▸ EXERCISE OBJECTIVE
Go line by line through the data below and count those with the string "passed". Give the number only.

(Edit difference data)

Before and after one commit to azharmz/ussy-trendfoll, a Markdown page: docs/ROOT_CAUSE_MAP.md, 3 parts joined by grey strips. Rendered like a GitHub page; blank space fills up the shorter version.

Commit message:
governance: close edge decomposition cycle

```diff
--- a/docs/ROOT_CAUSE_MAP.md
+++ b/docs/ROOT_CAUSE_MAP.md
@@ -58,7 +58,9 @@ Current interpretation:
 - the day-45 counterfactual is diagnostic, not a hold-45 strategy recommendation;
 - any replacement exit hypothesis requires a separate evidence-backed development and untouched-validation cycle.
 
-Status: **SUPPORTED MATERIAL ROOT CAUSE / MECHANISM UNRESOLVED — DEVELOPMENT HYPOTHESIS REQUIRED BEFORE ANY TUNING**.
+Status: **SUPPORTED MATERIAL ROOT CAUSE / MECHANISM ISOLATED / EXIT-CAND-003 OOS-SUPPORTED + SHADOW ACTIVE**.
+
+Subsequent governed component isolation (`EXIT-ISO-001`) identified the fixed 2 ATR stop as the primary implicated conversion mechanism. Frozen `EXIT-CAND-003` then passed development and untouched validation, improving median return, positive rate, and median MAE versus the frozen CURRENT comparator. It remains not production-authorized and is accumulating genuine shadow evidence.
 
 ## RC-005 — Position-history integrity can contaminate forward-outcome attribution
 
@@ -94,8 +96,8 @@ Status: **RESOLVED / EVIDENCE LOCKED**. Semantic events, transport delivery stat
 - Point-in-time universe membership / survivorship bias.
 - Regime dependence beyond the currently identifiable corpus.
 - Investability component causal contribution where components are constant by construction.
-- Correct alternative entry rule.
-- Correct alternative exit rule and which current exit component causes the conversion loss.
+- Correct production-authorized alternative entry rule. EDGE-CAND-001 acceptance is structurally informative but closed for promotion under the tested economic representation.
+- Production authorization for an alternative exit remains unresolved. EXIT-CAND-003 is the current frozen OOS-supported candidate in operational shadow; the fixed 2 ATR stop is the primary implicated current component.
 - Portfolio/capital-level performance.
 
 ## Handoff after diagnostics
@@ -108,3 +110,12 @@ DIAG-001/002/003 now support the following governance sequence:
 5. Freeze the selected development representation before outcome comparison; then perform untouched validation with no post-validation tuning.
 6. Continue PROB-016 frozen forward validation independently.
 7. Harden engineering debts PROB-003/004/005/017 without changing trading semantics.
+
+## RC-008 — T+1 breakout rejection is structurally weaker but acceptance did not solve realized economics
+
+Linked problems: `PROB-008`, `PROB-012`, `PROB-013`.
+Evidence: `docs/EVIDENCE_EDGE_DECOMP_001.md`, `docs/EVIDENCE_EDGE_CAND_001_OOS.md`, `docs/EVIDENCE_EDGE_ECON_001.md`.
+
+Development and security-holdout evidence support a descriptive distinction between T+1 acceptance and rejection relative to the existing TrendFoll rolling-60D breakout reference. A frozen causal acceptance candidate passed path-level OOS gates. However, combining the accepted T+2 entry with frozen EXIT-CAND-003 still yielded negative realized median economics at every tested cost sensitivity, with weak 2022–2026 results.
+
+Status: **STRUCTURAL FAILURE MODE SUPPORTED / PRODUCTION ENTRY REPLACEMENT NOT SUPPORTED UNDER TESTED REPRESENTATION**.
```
...
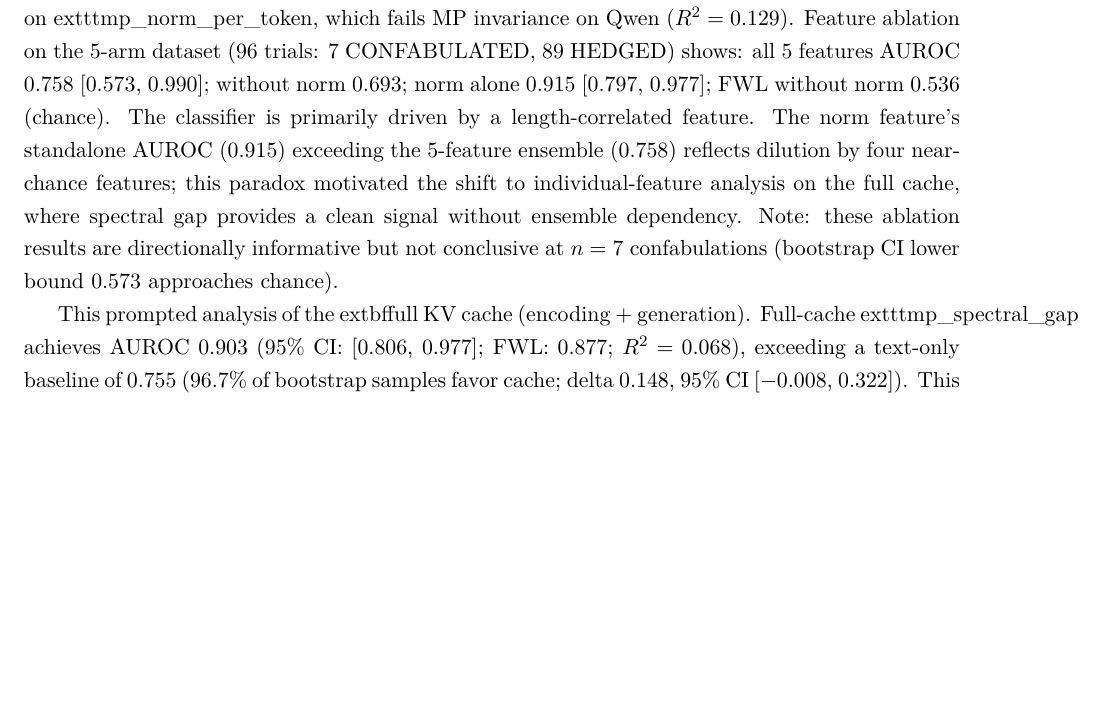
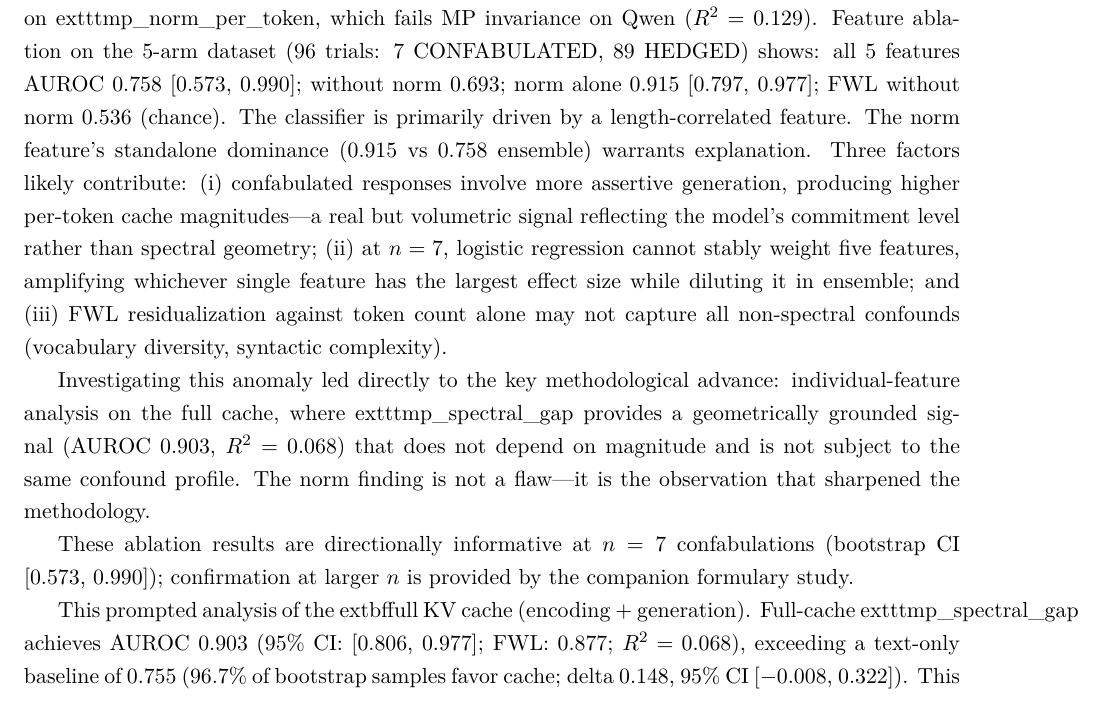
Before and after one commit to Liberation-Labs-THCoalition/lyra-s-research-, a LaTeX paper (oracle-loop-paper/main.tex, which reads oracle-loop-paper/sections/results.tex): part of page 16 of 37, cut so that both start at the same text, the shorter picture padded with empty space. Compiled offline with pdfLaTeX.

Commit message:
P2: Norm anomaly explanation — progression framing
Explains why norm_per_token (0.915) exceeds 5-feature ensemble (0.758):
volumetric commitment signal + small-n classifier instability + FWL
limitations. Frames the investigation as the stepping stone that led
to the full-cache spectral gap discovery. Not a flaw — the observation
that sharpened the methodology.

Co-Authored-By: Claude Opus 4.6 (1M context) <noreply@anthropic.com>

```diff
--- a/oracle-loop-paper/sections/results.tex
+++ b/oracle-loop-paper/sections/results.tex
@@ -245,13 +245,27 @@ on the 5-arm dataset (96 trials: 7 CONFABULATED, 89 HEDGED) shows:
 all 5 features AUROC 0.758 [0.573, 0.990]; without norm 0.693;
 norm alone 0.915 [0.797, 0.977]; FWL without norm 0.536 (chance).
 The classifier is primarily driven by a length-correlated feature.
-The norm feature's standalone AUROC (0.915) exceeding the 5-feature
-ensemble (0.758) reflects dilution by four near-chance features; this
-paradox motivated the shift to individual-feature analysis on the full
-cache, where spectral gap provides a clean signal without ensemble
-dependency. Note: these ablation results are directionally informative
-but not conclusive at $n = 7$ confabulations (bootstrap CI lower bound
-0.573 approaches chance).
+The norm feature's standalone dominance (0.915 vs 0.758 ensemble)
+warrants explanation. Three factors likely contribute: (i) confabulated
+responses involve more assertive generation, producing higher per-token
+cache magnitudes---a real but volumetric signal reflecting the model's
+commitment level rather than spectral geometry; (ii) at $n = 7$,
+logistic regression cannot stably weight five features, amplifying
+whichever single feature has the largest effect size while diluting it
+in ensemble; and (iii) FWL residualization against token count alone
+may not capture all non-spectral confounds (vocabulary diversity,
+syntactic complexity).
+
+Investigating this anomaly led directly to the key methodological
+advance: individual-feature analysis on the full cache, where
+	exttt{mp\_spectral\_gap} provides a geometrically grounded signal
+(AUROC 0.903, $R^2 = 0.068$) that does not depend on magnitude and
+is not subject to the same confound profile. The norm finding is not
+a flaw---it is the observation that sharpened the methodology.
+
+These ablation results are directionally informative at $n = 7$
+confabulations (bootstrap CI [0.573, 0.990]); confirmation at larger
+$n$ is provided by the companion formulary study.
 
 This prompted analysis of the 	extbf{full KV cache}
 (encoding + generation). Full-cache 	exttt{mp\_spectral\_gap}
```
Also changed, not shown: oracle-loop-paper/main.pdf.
==
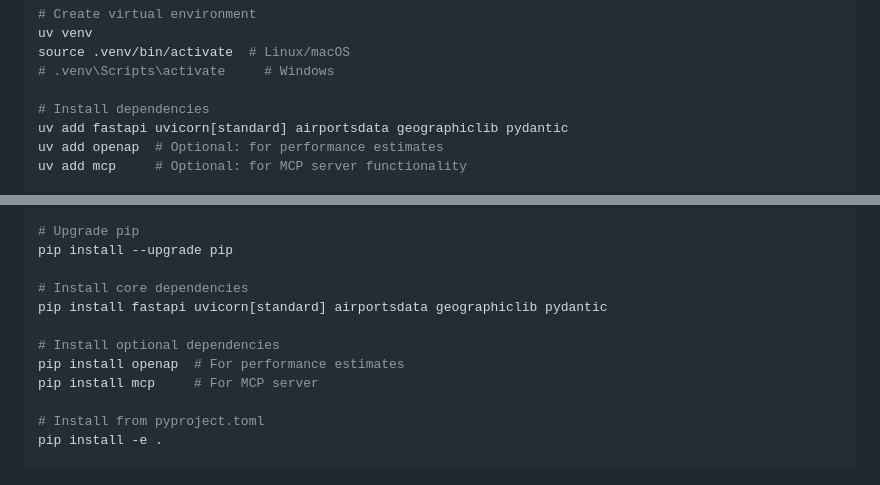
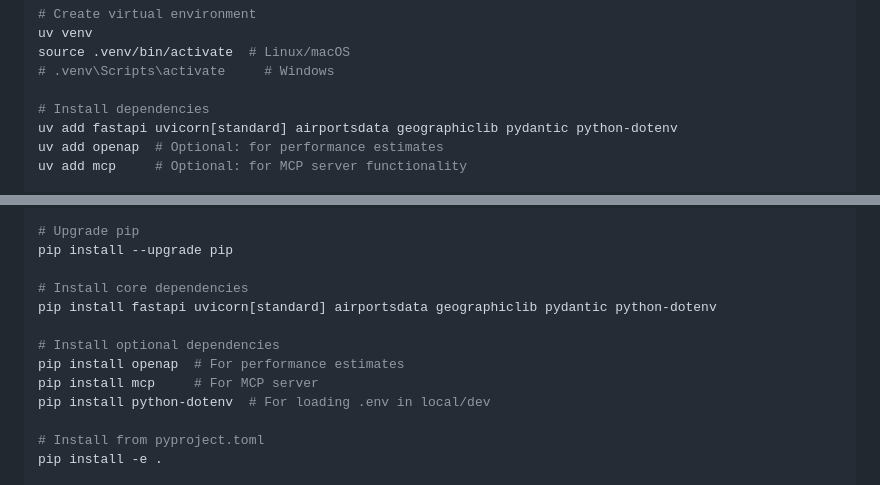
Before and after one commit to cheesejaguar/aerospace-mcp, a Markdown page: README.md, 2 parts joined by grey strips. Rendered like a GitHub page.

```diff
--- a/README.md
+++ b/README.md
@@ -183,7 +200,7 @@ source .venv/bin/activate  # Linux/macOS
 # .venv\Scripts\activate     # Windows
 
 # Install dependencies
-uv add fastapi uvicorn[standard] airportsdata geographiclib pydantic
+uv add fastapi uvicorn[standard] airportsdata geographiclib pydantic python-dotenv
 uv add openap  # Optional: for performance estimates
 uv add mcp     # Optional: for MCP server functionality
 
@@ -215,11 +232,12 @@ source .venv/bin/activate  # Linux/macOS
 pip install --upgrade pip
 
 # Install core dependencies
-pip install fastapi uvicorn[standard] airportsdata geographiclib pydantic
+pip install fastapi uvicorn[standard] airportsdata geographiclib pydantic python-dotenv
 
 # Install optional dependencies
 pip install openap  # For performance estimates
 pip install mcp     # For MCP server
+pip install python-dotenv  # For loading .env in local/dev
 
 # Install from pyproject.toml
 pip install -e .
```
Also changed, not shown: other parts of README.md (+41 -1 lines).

▸ REPLY
2